Blackpool football legend Sir Stanley Matthew’s final England cap has been sold at auction.
The cap awarded for his 1957 appearance in a 4-1 win over Denmark in Copenhagen, went for £3,000 in a sale of the Sir Stanley’s memorabilia.
The last of his England caps was won at the age of 42.
Other items sold in the auction in Derbyshire included a Scottish tartan golf hat, a pair of burgundy shoes and gifts from his pioneering work with black players in apartheid era South Africa.
The sale was arranged when Sir Stanley’s daughter Jean Matthews-Gough, 78, decided to sell-off some of her dad’s memorabilia to fans.
She said: “These items were gathering dust in drawers and cupboards.
“Pop was not one for memorabilia. He never lived in the past – he was all for the future.
“He got his happiness from people, not from things. I am sure he would have approved.
“I wanted football fans to have the opportunity to own something that belonged to Pop.”
Blackpool and Stoke outside right Sir Stanley’s career started in the Potteries in 1932 and ended with his retirement at the age of 50 in 1965.
He played 379 games for the Seasiders and 318 for his hometown club Stoke.

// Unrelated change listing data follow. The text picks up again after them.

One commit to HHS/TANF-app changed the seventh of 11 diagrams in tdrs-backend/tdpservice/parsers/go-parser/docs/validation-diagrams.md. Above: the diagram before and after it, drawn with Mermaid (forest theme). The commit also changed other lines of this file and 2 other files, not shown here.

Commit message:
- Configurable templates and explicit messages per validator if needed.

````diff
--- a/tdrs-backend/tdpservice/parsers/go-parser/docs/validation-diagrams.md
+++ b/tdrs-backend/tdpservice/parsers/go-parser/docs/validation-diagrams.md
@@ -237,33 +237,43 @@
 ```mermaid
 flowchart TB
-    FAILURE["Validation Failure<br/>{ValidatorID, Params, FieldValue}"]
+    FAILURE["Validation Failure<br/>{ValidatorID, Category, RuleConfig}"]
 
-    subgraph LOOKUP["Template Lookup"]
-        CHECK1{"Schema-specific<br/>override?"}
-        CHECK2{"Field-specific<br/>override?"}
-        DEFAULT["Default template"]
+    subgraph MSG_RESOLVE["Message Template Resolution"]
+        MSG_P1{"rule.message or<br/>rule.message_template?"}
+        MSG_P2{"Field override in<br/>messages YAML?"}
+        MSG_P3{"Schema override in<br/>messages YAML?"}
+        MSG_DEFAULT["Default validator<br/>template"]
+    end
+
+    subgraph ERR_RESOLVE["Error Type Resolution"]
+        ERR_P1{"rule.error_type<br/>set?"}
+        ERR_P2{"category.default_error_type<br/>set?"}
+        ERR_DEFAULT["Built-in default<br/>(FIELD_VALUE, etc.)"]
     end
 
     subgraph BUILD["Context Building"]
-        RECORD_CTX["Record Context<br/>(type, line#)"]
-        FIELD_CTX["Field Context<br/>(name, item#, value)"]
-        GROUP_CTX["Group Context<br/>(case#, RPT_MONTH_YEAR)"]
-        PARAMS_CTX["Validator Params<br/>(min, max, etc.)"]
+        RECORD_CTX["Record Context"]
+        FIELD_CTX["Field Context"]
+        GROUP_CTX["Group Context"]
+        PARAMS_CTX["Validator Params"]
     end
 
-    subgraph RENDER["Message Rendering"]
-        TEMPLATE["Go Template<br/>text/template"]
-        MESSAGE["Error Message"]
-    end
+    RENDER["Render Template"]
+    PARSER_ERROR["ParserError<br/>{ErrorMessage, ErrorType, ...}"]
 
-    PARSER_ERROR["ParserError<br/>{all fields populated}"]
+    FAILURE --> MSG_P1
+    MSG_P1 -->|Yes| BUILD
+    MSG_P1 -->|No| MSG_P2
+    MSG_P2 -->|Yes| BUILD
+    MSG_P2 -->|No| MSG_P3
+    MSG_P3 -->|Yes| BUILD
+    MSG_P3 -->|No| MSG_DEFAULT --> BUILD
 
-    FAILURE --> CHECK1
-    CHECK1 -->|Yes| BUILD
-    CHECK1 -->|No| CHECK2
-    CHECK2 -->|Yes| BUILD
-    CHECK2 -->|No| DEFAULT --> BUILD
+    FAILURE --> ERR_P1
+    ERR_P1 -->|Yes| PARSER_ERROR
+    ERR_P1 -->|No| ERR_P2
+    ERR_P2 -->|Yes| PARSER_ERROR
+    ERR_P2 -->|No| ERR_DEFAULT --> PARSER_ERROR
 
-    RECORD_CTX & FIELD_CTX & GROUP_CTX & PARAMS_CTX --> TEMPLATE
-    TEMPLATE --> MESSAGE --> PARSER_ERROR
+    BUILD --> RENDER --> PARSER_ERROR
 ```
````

He earned the nickname the Wizard of the Dribble for his skills on the ball and was the only footballer to be knighted while still playing.
Sir Stanley was also the oldest player ever to play in England’s top football division and the oldest player ever to represent the country.
Charles Hanson, owner of Hansons Auctioneers, who conducted the sale, said: “From Sir Stanley’s England cap to his polished leather loafers, it was an honour to auction these items.
“It was our first ever football auction and I can think of no better name to launch it with than the late, great, Sir Stanley Matthews.”
Also among the lots was a Royal Doulton cermaic figure which fetched £150, a signed training mat, which sold for £30, a green leather jacket and belt stiched with ‘S Matthews; which went for £60 and a pair of soapstone busts, both sculpted in Zimbabwe and presented to Sir Stanley in Africa which sold for £70.
What they said...
I grew up in an era when he was a god to those of us who aspired to play the game. He was a true gentleman and we shall never see his like again
All over the world he is regarded as a football genius.